▶ **Try it**
All entries below must be written out verbatim, and the images must be dropped.

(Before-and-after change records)
* * * *
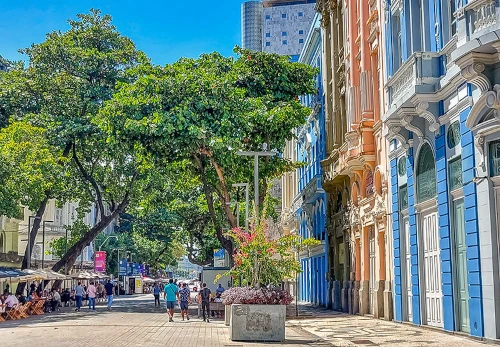
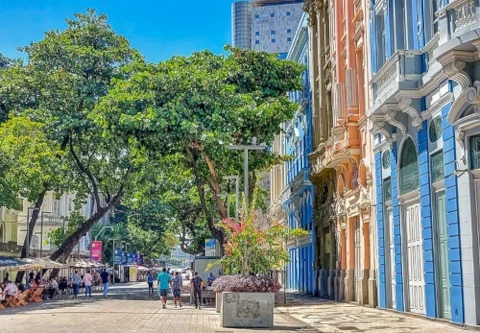
adjusting image ratio

diff --git a/chamber/discover.html b/chamber/discover.html
@@ -19,9 +19,9 @@
 <body>
     <header>
         <div id="mode">
-            <label class="switch">
-            <input id="checkbox" type="checkbox">
-            <span class="slider"></span>
+            <label for="checkbox" class="switch">
+                <input id="checkbox" type="checkbox" name="checkbox">
+                <span class="slider"></span>
             </label>
         </div> 
         <div class="social-media">
@@ -65,27 +65,27 @@
             </div>
             <div class="photos">
                 <figure>
-                    <img class="hover" src="images/mercado-de-sao-jose.webp" alt="São José Marketplace" width="480"  height="300" loading="lazy">
+                    <img class="hover" src="images/mercado-de-sao-jose.webp" alt="São José Marketplace" width="480"  height="310" loading="lazy">
                     <figcaption>Sao Jose Marketplace </figcaption>
                 </figure>
                 <figure>
-                    <img class="hover" src="images/recife-antigo.webp" alt="Recife Antigo" width="480" height="330" loading="lazy">
+                    <img class="hover" src="images/recife-antigo.webp" alt="Recife Antigo" width="480" height="333" loading="lazy">
                     <figcaption>Old Recife Square</figcaption>
                 </figure>
                 <figure>
-                    <img class="hover" src="images/recife-antigo_commerce-palace.webp" alt="Commerce Palace" width="480" height="330" loading="lazy">
+                    <img class="hover" src="images/recife-antigo_commerce-palace.webp" alt="Commerce Palace" width="480" height="360" loading="lazy">
                     <figcaption>Recife Commerce Palace</figcaption>
                 </figure>
                 <figure>
-                    <img class="hover" src="images/recife-antigo-handcraft.webp" alt="Recife Handcraft Center" width="480" height="330" loading="lazy">
+                    <img class="hover" src="images/recife-antigo-handcraft.webp" alt="Recife Handcraft Center" width="480" height="360" loading="lazy">
                     <figcaption>Recife Handcraft Center</figcaption>
                 </figure>
                 <figure>
-                    <img class="hover" src="images/recife-antigo-bookstore.webp" alt="Recife Bookstore" width="480" height="330" loading="lazy">
+                    <img class="hover" src="images/recife-antigo-bookstore.webp" alt="Recife Bookstore" width="480" height="360" loading="lazy">
                     <figcaption>Recife Center Bookstore</figcaption>
                 </figure>
                 <figure>
-                    <img class="hover" src="images/teatro-sta.webp" alt="Saint Elizabeth Theater" width="480" height="330" loading="lazy">
+                    <img class="hover" src="images/teatro-sta.webp" alt="Saint Elizabeth Theater" width="480" height="303" loading="lazy">
                     <figcaption>Saint Elizabeth Theater</figcaption>
                 </figure>
             </div>

diff --git a/chamber/index.html b/chamber/index.html
@@ -19,9 +19,9 @@
 <body>
     <header>
         <div id="mode">
-            <label class="switch">
-            <input id="checkbox" type="checkbox">
-            <span class="slider"></span>
+            <label for="checkbox" class="switch">
+                <input id="checkbox" type="checkbox" name="checkbox">
+                <span class="slider"></span>
             </label>
         </div> 
         <div class="social-media">

diff --git a/chamber/styles/larger.css b/chamber/styles/larger.css
@@ -248,7 +248,7 @@ footer
 .photos img 
 {
     border-radius: 15px 150px;
-    width: 500px;
+    width: 100%;
     padding: 0;
 }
* * * *
▶ **Result of this task**
adjusting image ratio

diff --git a/chamber/discover.html b/chamber/discover.html
@@ -19,9 +19,9 @@
 <body>
     <header>
         <div id="mode">
-            <label class="switch">
-            <input id="checkbox" type="checkbox">
-            <span class="slider"></span>
+            <label for="checkbox" class="switch">
+                <input id="checkbox" type="checkbox" name="checkbox">
+                <span class="slider"></span>
             </label>
         </div> 
         <div class="social-media">
@@ -65,27 +65,27 @@
             </div>
             <div class="photos">
                 <figure>
-                    <img class="hover" src="images/mercado-de-sao-jose.webp" alt="São José Marketplace" width="480"  height="300" loading="lazy">
+                    <img class="hover" src="images/mercado-de-sao-jose.webp" alt="São José Marketplace" width="480"  height="310" loading="lazy">
                     <figcaption>Sao Jose Marketplace </figcaption>
                 </figure>
                 <figure>
-                    <img class="hover" src="images/recife-antigo.webp" alt="Recife Antigo" width="480" height="330" loading="lazy">
+                    <img class="hover" src="images/recife-antigo.webp" alt="Recife Antigo" width="480" height="333" loading="lazy">
                     <figcaption>Old Recife Square</figcaption>
                 </figure>
                 <figure>
-                    <img class="hover" src="images/recife-antigo_commerce-palace.webp" alt="Commerce Palace" width="480" height="330" loading="lazy">
+                    <img class="hover" src="images/recife-antigo_commerce-palace.webp" alt="Commerce Palace" width="480" height="360" loading="lazy">
                     <figcaption>Recife Commerce Palace</figcaption>
                 </figure>
                 <figure>
-                    <img class="hover" src="images/recife-antigo-handcraft.webp" alt="Recife Handcraft Center" width="480" height="330" loading="lazy">
+                    <img class="hover" src="images/recife-antigo-handcraft.webp" alt="Recife Handcraft Center" width="480" height="360" loading="lazy">
                     <figcaption>Recife Handcraft Center</figcaption>
                 </figure>
                 <figure>
-                    <img class="hover" src="images/recife-antigo-bookstore.webp" alt="Recife Bookstore" width="480" height="330" loading="lazy">
+                    <img class="hover" src="images/recife-antigo-bookstore.webp" alt="Recife Bookstore" width="480" height="360" loading="lazy">
                     <figcaption>Recife Center Bookstore</figcaption>
                 </figure>
                 <figure>
-                    <img class="hover" src="images/teatro-sta.webp" alt="Saint Elizabeth Theater" width="480" height="330" loading="lazy">
+                    <img class="hover" src="images/teatro-sta.webp" alt="Saint Elizabeth Theater" width="480" height="303" loading="lazy">
                     <figcaption>Saint Elizabeth Theater</figcaption>
                 </figure>
             </div>

diff --git a/chamber/index.html b/chamber/index.html
@@ -19,9 +19,9 @@
 <body>
     <header>
         <div id="mode">
-            <label class="switch">
-            <input id="checkbox" type="checkbox">
-            <span class="slider"></span>
+            <label for="checkbox" class="switch">
+                <input id="checkbox" type="checkbox" name="checkbox">
+                <span class="slider"></span>
             </label>
         </div> 
         <div class="social-media">

diff --git a/chamber/styles/larger.css b/chamber/styles/larger.css
@@ -248,7 +248,7 @@ footer
 .photos img 
 {
     border-radius: 15px 150px;
-    width: 500px;
+    width: 100%;
     padding: 0;
 }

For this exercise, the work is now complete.